Start of Supplied data

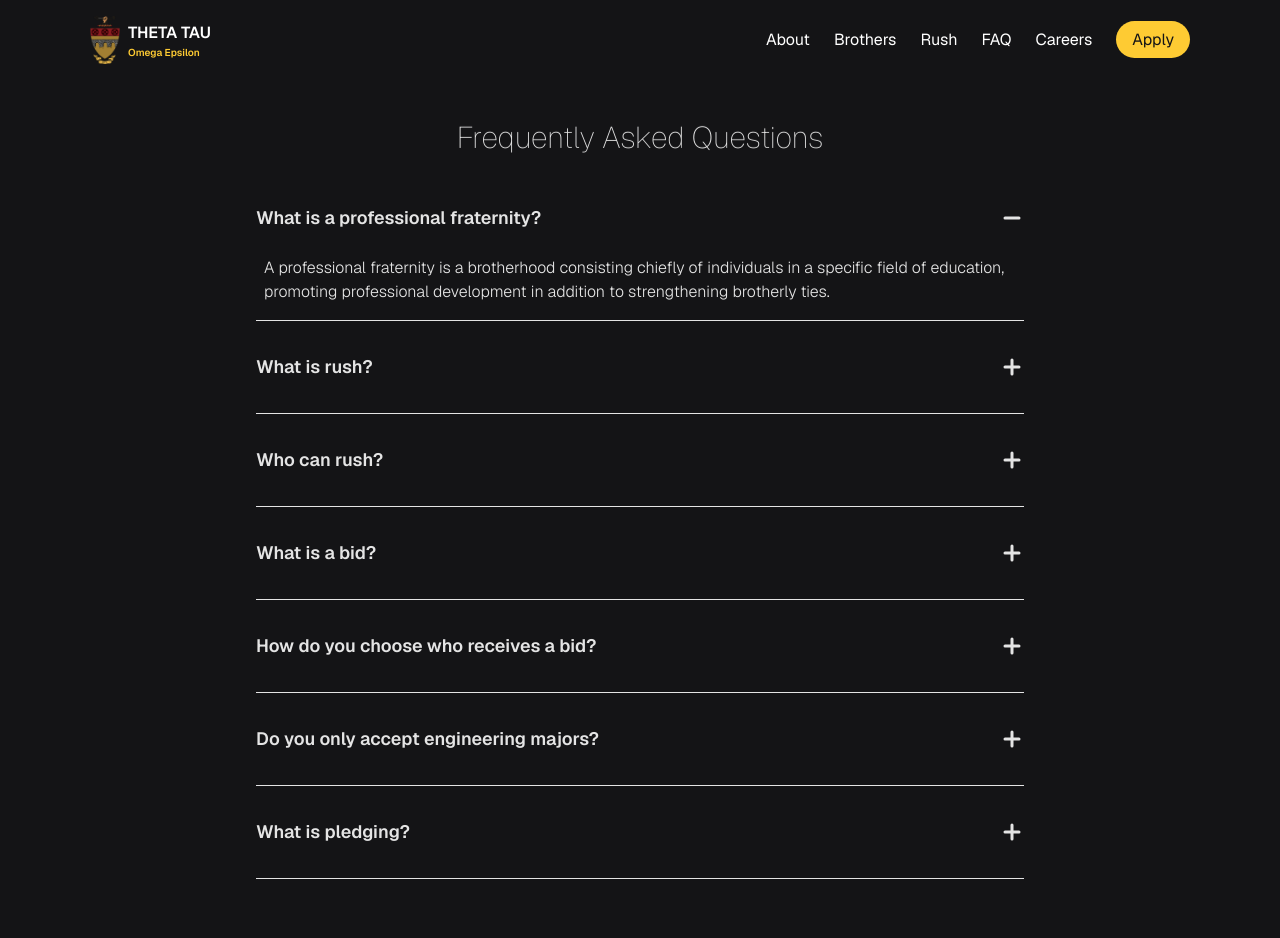
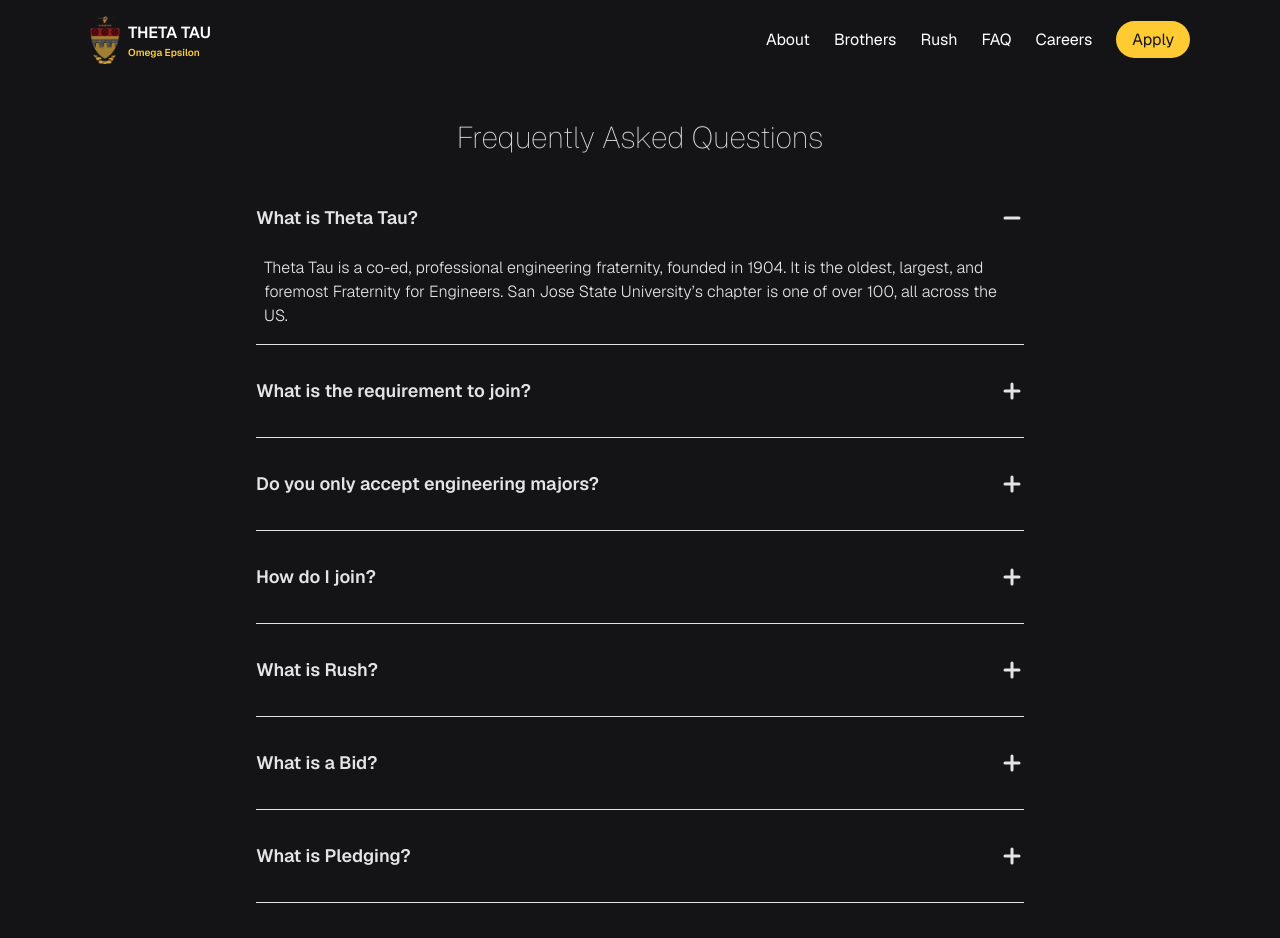
Before and after one commit to joshuahsieh24/sjsuttwebsite, a Next.js app: page /FAQ in a window 1280 px wide. Shown: the top 938 px of the page. Built offline with nearby package versions, Linux system fonts and the light colour scheme.

Commit message:
FAQ + Changelog Update

```diff
--- /dev/null
+++ b/public/faq.json
@@ -0,0 +1,48 @@
+{
+  "faqs": [
+    {
+      "question": "What is Theta Tau?",
+      "answer": "Theta Tau is a co-ed, professional engineering fraternity, founded in 1904. It is the oldest, largest, and foremost Fraternity for Engineers. San Jose State University’s chapter is one of over 100, all across the US."
+    },
+    {
+      "question": "What is the requirement to join?",
+      "answer": "You must be:\n- Enrolled as an Undergrad or Graduate student at SJSU\n- In good academic standing (above 2.0 GPA)\n- At least 18 years old\n- Pursuing a degree in an engineering or related major.\n* Please see the following FAQ for more information"
+    },
+    {
+      "question": "Do you only accept engineering majors?",
+      "answer": "No, due to the variety of engineering-related curriculums and innovative majors being added at SJSU, we have adapted to accept majors that are not traditionally listed as engineering. This includes Computer Science, Data Science, Packaging Science, etc. If you have a specific question related to your major, please DM us @sjsuthetatau."
+    },
+    {
+      "question": "How do I join?",
+      "answer": "Come check out our Rush events! After our Rush events are over, we will determine which candidates will receive a Bid–an invitation to become a member in our Pledging process. The Pledging process is the final step to becoming an active member of our organization."
+    },
+    {
+      "question": "What is Rush?",
+      "answer": "Rush is an opportunity for you to learn more about Theta Tau by meeting both active members and alumni. Rush consists of several events that give you a taste of what our fraternity represents, whether you are a good fit for us, and most importantly, if we are a good fit for you."
+    },
+    {
+      "question": "What is a Bid?",
+      "answer": "A bid is a formal invitation to begin Pledging — the process of becoming a brother."
+    },
+    {
+      "question": "What is Pledging?",
+      "answer": "Pledging is the process by which new members integrate themselves into the brotherhood. It includes professional development, service projects, and getting to know active, alumni, and future members of Theta Tau."
+    },
+    {
+      "question": "Do you haze?",
+      "answer": "No, Theta Tau maintains a strict no-hazing policy. At SJSU we prioritize the health & safety of our members."
+    },
+    {
+      "question": "What is the time commitment?",
+      "answer": "During your initial semester of joining, you can expect a commitment equal to a 4 unit course. After that, active members have the freedom to design their schedule and time commitment to the organization."
+    },
+    {
+      "question": "I’m already in another Greek letter organization. Can I still join?",
+      "answer": "Unless you are in one of our competing organizations: Alpha Rho Chi, Alpha Chi Sigma, Alpha Omega Epsilon, Kappa Eta Kappa, Kappa Theta Pi, Sigma Beta Epsilon, Sigma Phi Delta, or Triangle, you may join Theta Tau. Theta Tau is not competitive with honor societies or social fraternities and sororities."
+    },
+    {
+      "question": "How can I contact Theta Tau?",
+      "answer": "For any other inquiries, please feel free to send us a DM @sjsuthetatau on Instagram!"
+    }
+  ]
+}
--- a/src/app/FAQ/page.tsx
+++ b/src/app/FAQ/page.tsx
@@ -7,46 +7,15 @@
   answer: string;
 }
 
-const faqData: FAQItem[] = [
-  {
-    question: 'What is a professional fraternity?',
-    answer:
-      'A professional fraternity is a brotherhood consisting chiefly of individuals in a specific field of education, promoting professional development in addition to strengthening brotherly ties.',
-  },
-  {
-    question: 'What is rush?',
-    answer:
-      'Rush is an opportunity for you to learn more about Theta Tau by meeting both our active and graduated brothers. Rush consists of multiple events that give you a taste of what our fraternity stands for, whether you are a good fit for us, and whether we are a good fit for you.',
-  },
-  {
-    question: 'Who can rush?',
-    answer:
-      'Students must be full-time and in good academic standing with the university (above 2.0 GPA). Masters students are also encouraged to rush.',
-  },
-  {
-    question: 'What is a bid?',
-    answer:
-      'A bid is a formal invitation to begin pledging — the process of becoming a brother.',
-  },
-  {
-    question: 'How do you choose who receives a bid?',
-    answer:
-      'Theta Tau looks for engineers who exemplify Brotherhood, Professionalism, and Service. We review each applicant holistically: grades, personality, professionalism, resume, and more.',
-  },
-  {
-    question: 'Do you only accept engineering majors?',
-    answer:
-      'No, we\'ve accepted students in Computer Science, Applied Math, Packaging, and Cognitive Science as well.',
-  },
-  {
-    question: 'What is pledging?',
-    answer:
-      'Pledging is the process by which individuals integrate themselves into the brotherhood. It includes professional development, service projects, and bonding activities.',
-  },
-];
+interface FAQDoc {
+  faqs: FAQItem[];
+}
 
 export default function QuestionsPage() {
-  const [openIndex, setOpenIndex] = useState<number | null>(0); // first one open by default
+  const [faqDoc, setFaqDoc] = useState<FAQDoc | null>(null);
+  const [openIndex, setOpenIndex] = useState<number | null>(0); // first one open
+  const [error, setError] = useState<string | null>(null);
+
   const headerRef = useRef<HTMLHeadingElement>(null);
   const faqContainerRef = useRef<HTMLDivElement>(null);
 
@@ -55,42 +24,45 @@
   };
 
   useEffect(() => {
-    const observerOptions = {
-      root: null,
-      rootMargin: '0px',
-      threshold: 0.1
+    let mounted = true;
+    (async () => {
+      try {
+        const res = await fetch('/faq.json', { cache: 'no-store' });
+        if (!res.ok) throw new Error(`HTTP ${res.status}`);
+        const data = (await res.json()) as FAQDoc;
+        if (mounted) setFaqDoc(data);
+      } catch (e) {
+        if (mounted) setError('Failed to load FAQ. Please try again later.');
+        console.error(e);
+      }
+    })();
+    return () => {
+      mounted = false;
     };
+  }, []);
 
-    const observer = new IntersectionObserver((entries) => {
+  useEffect(() => {
+    const observer = new IntersectionObserver(
+      (entries) => {
         entries.forEach((entry) => {
-        if (entry.isIntersecting) {
-          if (entry.target === headerRef.current) {
-            // Fade in header
+          if (entry.isIntersecting && entry.target === headerRef.current) {
             entry.target.classList.add('visible');
-
-            // After header animation, start FAQ items cascade
             setTimeout(() => {
               if (faqContainerRef.current) {
                 const faqItems = faqContainerRef.current.querySelectorAll('.faq-item');
                 faqItems.forEach((item, index) => {
-                  setTimeout(() => {
-                    item.classList.add('visible');
-                  }, index * 100); // 100ms delay between each FAQ item
+                  setTimeout(() => item.classList.add('visible'), index * 100);
                 });
               }
-            }, 400); // Start FAQs 400ms after header begins
-          }
+            }, 400);
           }
         });
-    }, observerOptions);
+      },
+      { root: null, rootMargin: '0px', threshold: 0.1 }
+    );
 
-    if (headerRef.current) {
-      observer.observe(headerRef.current);
-    }
-
-    return () => {
-      observer.disconnect();
-    };
+    if (headerRef.current) observer.observe(headerRef.current);
+    return () => observer.disconnect();
   }, []);
 
   return (
@@ -110,8 +82,12 @@
             Frequently Asked Questions
           </h1>
 
+          {error && <p className="text-red-400 text-center mb-6">{error}</p>}
+          {!faqDoc && !error && <p className="text-center text-[#e4e4e4]">Loading…</p>}
+
+          {faqDoc && (
             <div ref={faqContainerRef} className="space-y-4">
-            {faqData.map((faq, index) => {
+              {faqDoc.faqs.map((faq, index) => {
                 const isOpen = openIndex === index;
                 return (
                   <div
@@ -121,64 +97,40 @@
                     <button
                       onClick={() => toggleFAQ(index)}
                       className="w-full flex justify-between items-center py-4 text-left focus:outline-none cursor-pointer"
+                      aria-expanded={isOpen}
+                      aria-controls={`faq-panel-${index}`}
                     >
                       <h4 className="font-semibold text-lg text-[#e4e4e4]">
                         {faq.question}
                       </h4>
                       <span className="text-[#e4e4e4] w-6 h-6 flex items-center justify-center transition-transform duration-300">
                         {isOpen ? (
-                        <svg
-                          className="w-6 h-6"
-                          fill="none"
-                          stroke="currentColor"
-                          strokeWidth={3}
-                          viewBox="0 0 24 24"
-                        >
-                          <line
-                            x1="5"
-                            y1="12"
-                            x2="19"
-                            y2="12"
-                            strokeLinecap="round"
-                          />
+                          <svg className="w-6 h-6" fill="none" stroke="currentColor" strokeWidth={3} viewBox="0 0 24 24">
+                            <line x1="5" y1="12" x2="19" y2="12" strokeLinecap="round" />
                           </svg>
                         ) : (
-                        <svg
-                          className="w-6 h-6"
-                          fill="none"
-                          stroke="currentColor"
-                          strokeWidth={3}
-                          viewBox="0 0 24 24"
-                        >
-                          <line
-                            x1="12"
-                            y1="5"
-                            x2="12"
-                            y2="19"
-                            strokeLinecap="round"
-                          />
-                          <line
-                            x1="5"
-                            y1="12"
-                            x2="19"
-                            y2="12"
-                            strokeLinecap="round"
-                          />
+                          <svg className="w-6 h-6" fill="none" stroke="currentColor" strokeWidth={3} viewBox="0 0 24 24">
+                            <line x1="12" y1="5" x2="12" y2="19" strokeLinecap="round" />
+                            <line x1="5" y1="12" x2="19" y2="12" strokeLinecap="round" />
                           </svg>
                         )}
                       </span>
                     </button>
                     <div
+                      id={`faq-panel-${index}`}
                       className={`overflow-hidden transition-all duration-500 px-2 text-[#e4e4e4] ${
                         isOpen ? 'max-h-[500px] opacity-100 pt-2' : 'max-h-0 opacity-0'
                       }`}
                     >
-                    <p className="text-base font-light">{faq.answer}</p>
+                      <p className="text-base font-light whitespace-pre-line">
+                        {faq.answer}
+                      </p>
                     </div>
                   </div>
                 );
               })}
             </div>
+          )}
         </div>
       </section>
     </>
```
Also changed, not shown: 1 other file (tests, documents, lock files or other folders). Lines whose indentation alone changed are shown as unchanged.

End of Supplied data

Activity ▸
Locate the lines above that contain "openIndex" and copy them.

Result for this exercise ▸
-  const [openIndex, setOpenIndex] = useState<number | null>(0); // first one open by default
+  const [openIndex, setOpenIndex] = useState<number | null>(0); // first one open
                 const isOpen = openIndex === index;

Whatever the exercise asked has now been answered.